Is this the future of our nation? Are we so enamored with celebrity that we vote for the name instead of the person? Are we more interested in genetics than ideas? Were the last Bush and the last Cheney such great leaders we can’t wait to have another set in power?Politicians are not like software. As we learned from “W”, the succeeding generation is not necessarily version 2.0, 1.5 or even 1.0.

Nepotism is banned in most successful organizations, why not in government?

If this trend continues, how long before we simply proclaim a royal family or families and do away with elections altogether? Then we, too, could breathlessly await the birth of a new monarch.

I may not be an expert on history, but I seem to recall that we fought a war to get away from royalty.

How Quickly We Forget!

A new poll by Gallup has found that 49 percent of Americans now view President George W. Bush favorably, while 46 percent view him unfavorably. Assuming that the poll is more accurate than Gallup polls from the 2012 election, it would seem to indicate that 49 percent of Americans are either uninformed, misinformed or blissfully ignorant. The only other possible explanation is an epidemic of Attention Deficit Disorder!

What exactly did Dubya do that could be considered good?

Was it the fact that he used his brother’s position as governor of Florida to steal the 2000 election? Was it his failure to pay attention to pre-9/11 warnings of a terrorist attack? Was it his campaign of lies and misinformation leading up to the Iraq War? Was it his apparent disinterest in completing the mission in Afghanistan? Was it his administration’s failure to regulate our nation’s largest financial institutions leading to an economic collapse? Was it his policies that led to the loss of millions of jobs? His bailout of the too-big-to-fail banks?

Was it Dubya’s embrace of “extraordinary renditions,” torture, no-bid contracts to military suppliers, or warrantless wiretaps? Was it his administration’s failure in dealing with the aftermath of Hurricane Katrina? Was it his administration’s embrace of the oily executives who control our nation’s energy policies?

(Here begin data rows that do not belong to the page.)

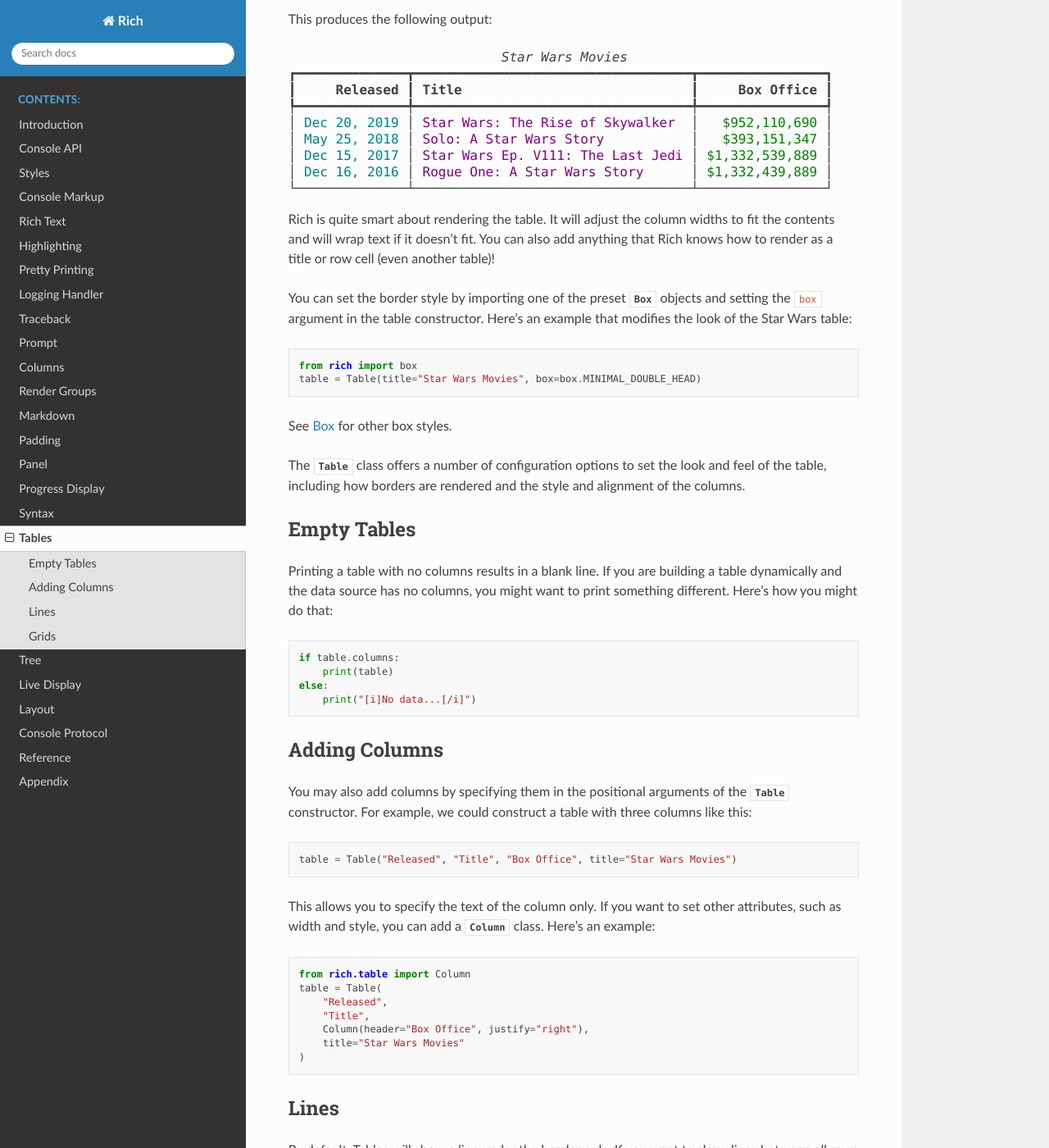
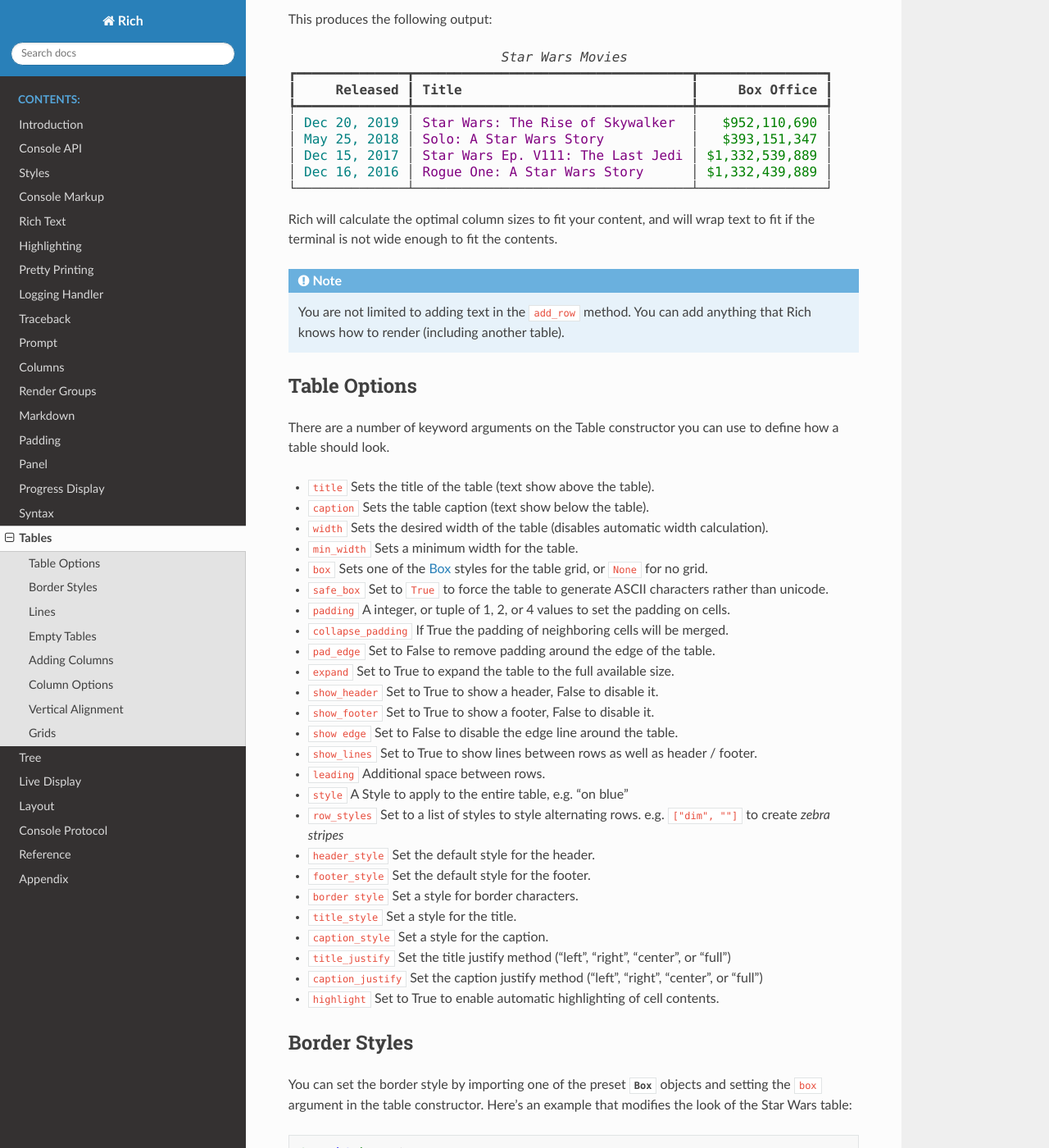
Before and after one commit to Textualize/rich, a Sphinx documentation site: the page built from docs/source/tables.rst, in a window 1280 px wide and 1400 px high, scrolled down 638 px. Shown: the whole window at 82% size. Built offline with Sphinx 7.4.7 and the Read the Docs theme 2.0.0, drawn with Linux system fonts in a browser that asks for light colours; some of the changed text lies outside the part shown.

Commit message:
whitespace

```diff
--- a/docs/source/tables.rst
+++ b/docs/source/tables.rst
@@ -40,7 +40,44 @@
     </pre>
 
 
-Rich is quite smart about rendering the table. It will adjust the column widths to fit the contents and will wrap text if it doesn't fit. You can also add anything that Rich knows how to render as a title or row cell (even another table)!
+Rich will calculate the optimal column sizes to fit your content, and will wrap text to fit if the terminal is not wide enough to fit the contents.
+
+.. note::
+    You are not limited to adding text in the ``add_row`` method. You can add anything that Rich knows how to render (including another table).
+
+Table Options
+~~~~~~~~~~~~~
+
+There are a number of keyword arguments on the Table constructor you can use to define how a table should look.
+
+- ``title`` Sets the title of the table (text show above the table).
+- ``caption`` Sets the table caption (text show below the table).
+- ``width`` Sets the desired width of the table (disables automatic width calculation).
+- ``min_width`` Sets a minimum width for the table.
+- ``box`` Sets one of the :ref:`appendix_box` styles for the table grid, or ``None`` for no grid.
+- ``safe_box`` Set to ``True`` to force the table to generate ASCII characters rather than unicode.
+- ``padding`` A integer, or tuple of 1, 2, or 4 values to set the padding on cells.
+- ``collapse_padding`` If True the padding of neighboring cells will be merged.
+- ``pad_edge`` Set to False to remove padding around the edge of the table.
+- ``expand`` Set to True to expand the table to the full available size.
+- ``show_header`` Set to True to show a header, False to disable it.
+- ``show_footer`` Set to True to show a footer, False to disable it.
+- ``show edge`` Set to False to disable the edge line around the table.
+- ``show_lines`` Set to True to show lines between rows as well as header / footer.
+- ``leading`` Additional space between rows.
+- ``style`` A Style to apply to the entire table, e.g. "on blue"
+- ``row_styles`` Set to a list of styles to style alternating rows. e.g. ``["dim", ""]`` to create *zebra stripes*
+- ``header_style`` Set the default style for the header.
+- ``footer_style`` Set the default style for the footer.
+- ``border style`` Set a style for border characters.
+- ``title_style`` Set a style for the title.
+- ``caption_style`` Set a style for the caption.
+- ``title_justify`` Set the title justify method ("left", "right", "center", or "full")
+- ``caption_justify`` Set the caption justify method ("left", "right", "center", or "full")
+- ``highlight`` Set to True to enable automatic highlighting of cell contents.
+
+Border Styles
+~~~~~~~~~~~~~
 
 You can set the border style by importing one of the preset :class:`~rich.box.Box` objects and setting the ``box`` argument in the table constructor. Here's an example that modifies the look of the Star Wars table::
 
@@ -49,7 +86,15 @@
 
 See :ref:`appendix_box` for other box styles.
 
+You can also set ``box=None`` to remove borders entirely.
+
 The :class:`~rich.table.Table` class offers a number of configuration options to set the look and feel of the table, including how borders are rendered and the style and alignment of the columns.
+
+
+Lines
+~~~~~
+
+By default, Tables will show a line under the header only. If you want to show lines between all rows add ``show_lines=True`` to the constructor.
 
 
 Empty Tables
@@ -80,10 +125,29 @@
         title="Star Wars Movies"
     )
 
-Lines
-~~~~~
+Column Options
+~~~~~~~~~~~~~~
 
-By default, Tables will show a line under the header only. If you want to show lines between all rows add ``show_lines=True`` to the constructor.
+There are a number of options you can set on a column to modify how it will look.
+
+- ``header_style`` Sets the style of the header, e.g. "bold magenta".
+- ``footer_style`` Sets the style of the footer.
+- ``style`` Sets a style that applies to the column. You could use this to highlight a column by setting the background with "on green" for example.
+- ``justify`` Sets the text justify to one of "left", "center", "right", or "full".
+- ``vertical`` Sets the vertical alignment of the cells in a column, to one of "top", "middle", or "bottom".
+- ``width`` Explicitly set the width of a row to a given number of characters (disables automatic calculation).
+- ``min_width`` When set to an integer will prevent the column from shrinking below this amount.
+- ``max_width`` When set to an integer will prevent the column from growing beyond this amount.
+- ``ratio`` Defines a ratio to set the column width. For instance, if there are 3 columns with a total of 6 ratio, and ``ratio=2`` then the column will be a third of the available size.
+- ``no_wrap`` Set to False to prevent this column from wrapping.
+
+Vertical Alignment
+~~~~~~~~~~~~~~~~~~
+
+You can define the vertical alignment of a column by setting the ``vertical`` parameter of the column. You can also do this per-cell by wrapping your text or renderable with a :class:`~rich.align.Align` class::
+
+
+    table.add_row(Align("Title", vertical="middle"))
 
 Grids
 ~~~~~
```
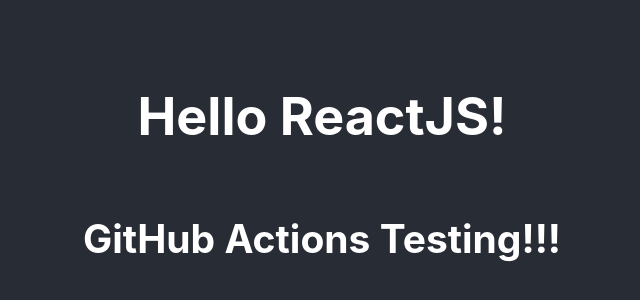
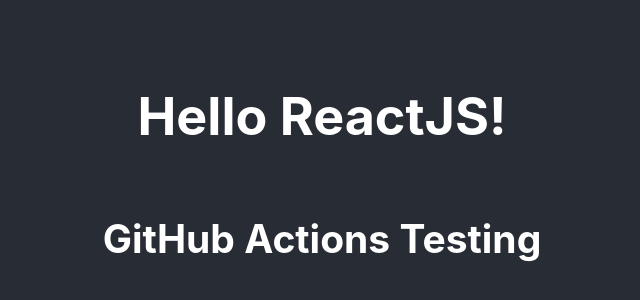
Before and after one commit to sajeeth-ahamed/hello-react, a React (Create React App) app: page / in a window 1280 px wide. Shown: the part 228-528 px from the top of the page, without its empty margins (318-958 px from the left). Built offline with nearby package versions, Linux system fonts and the light colour scheme.

Commit message:
fix: remove exclamation marks

```diff
--- a/src/App.js
+++ b/src/App.js
@@ -5,7 +5,7 @@
     <div className="App">
       <header className="App-header">
         <h1>Hello ReactJS!</h1>
-        <h2>GitHub Actions Testing!!!</h2>
+        <h2>GitHub Actions Testing</h2>
       </header>
 
     </div>
```
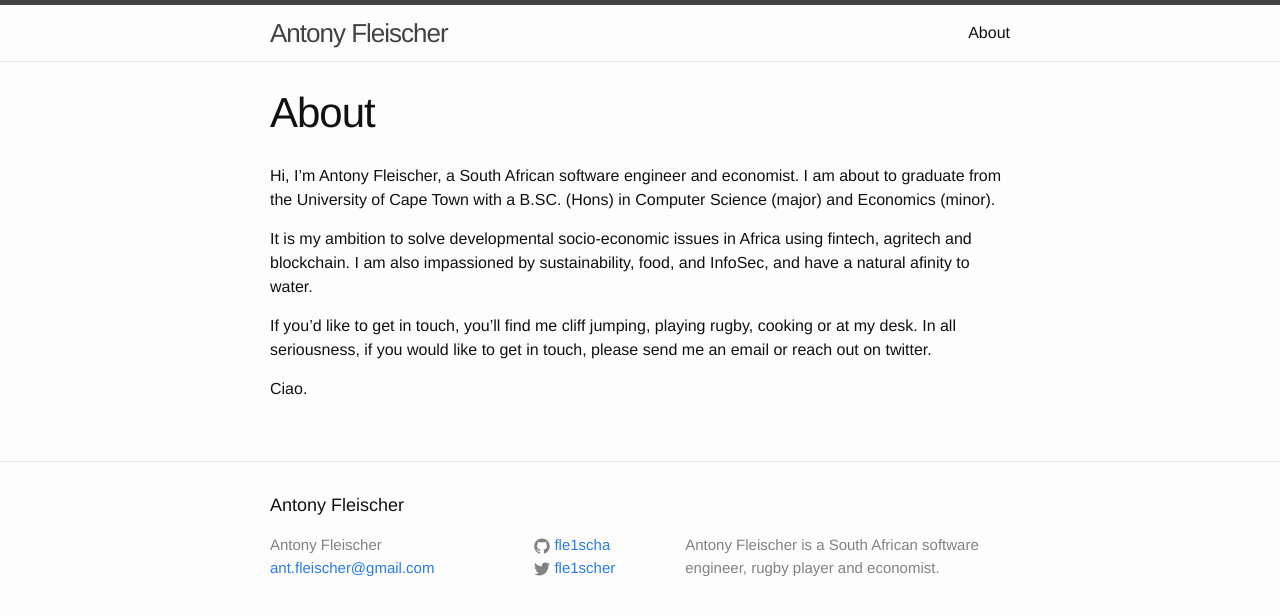
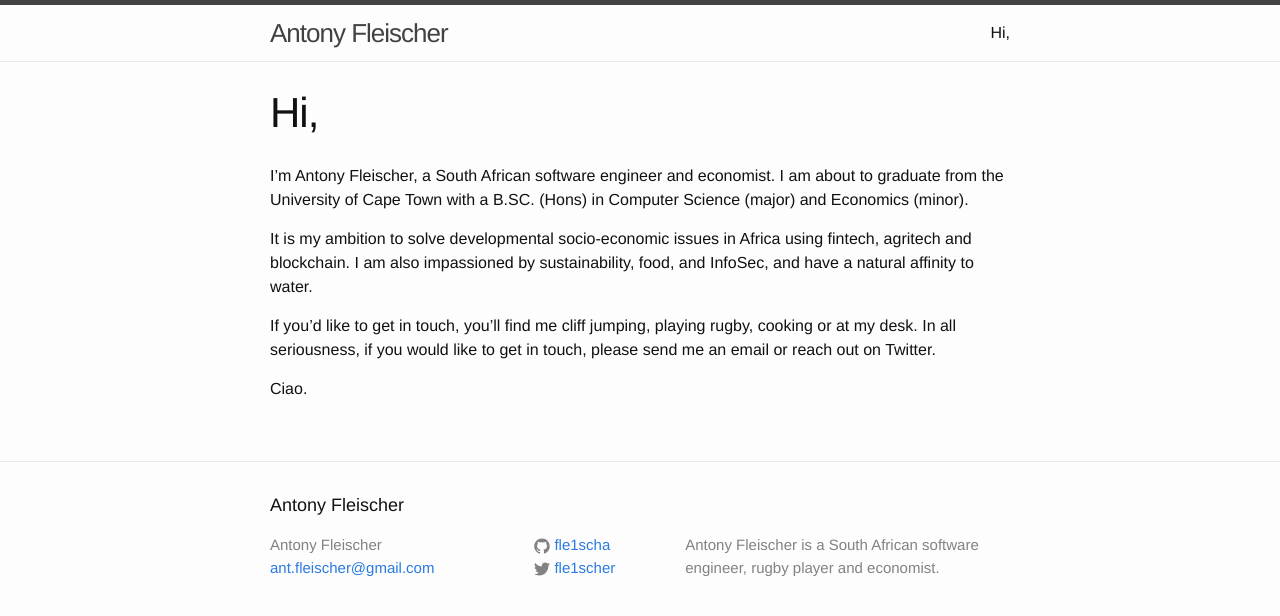
Before and after one commit to fle1scha/fle1scha.github.io, a Jekyll site: the page built from about.md, in a window 1280 px wide. Shown: the top 616 px of the page. Built offline with Jekyll 4.4.1, drawn with Linux system fonts in a browser that asks for light colours.

Commit message:
Update about.md

```diff
--- a/about.md
+++ b/about.md
@@ -1,12 +1,12 @@
 ---
 layout: page
-title: About
+title: Hi,
 permalink: /about/
 ---
-Hi, I'm Antony Fleischer, a South African software engineer and economist. I am about to graduate from the University of Cape Town with a B.SC. (Hons) in Computer Science (major) and Economics (minor).
+I'm Antony Fleischer, a South African software engineer and economist. I am about to graduate from the University of Cape Town with a B.SC. (Hons) in Computer Science (major) and Economics (minor).
 
-It is my ambition to solve developmental socio-economic issues in Africa using fintech, agritech and blockchain. I am also impassioned by sustainability, food, and InfoSec, and have a natural afinity to water.
+It is my ambition to solve developmental socio-economic issues in Africa using fintech, agritech and blockchain. I am also impassioned by sustainability, food, and InfoSec, and have a natural affinity to water.
 
-If you'd like to get in touch, you'll find me cliff jumping, playing rugby, cooking or at my desk. In all seriousness, if you would like to get in touch, please send me an email or reach out on twitter.
+If you'd like to get in touch, you'll find me cliff jumping, playing rugby, cooking or at my desk. In all seriousness, if you would like to get in touch, please send me an email or reach out on Twitter.
 
 Ciao.
```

Yes, by all means, let’s sit back and, through the haze of fading memories, fondly remember those halcyon days of incompetence, corruption and abject failure.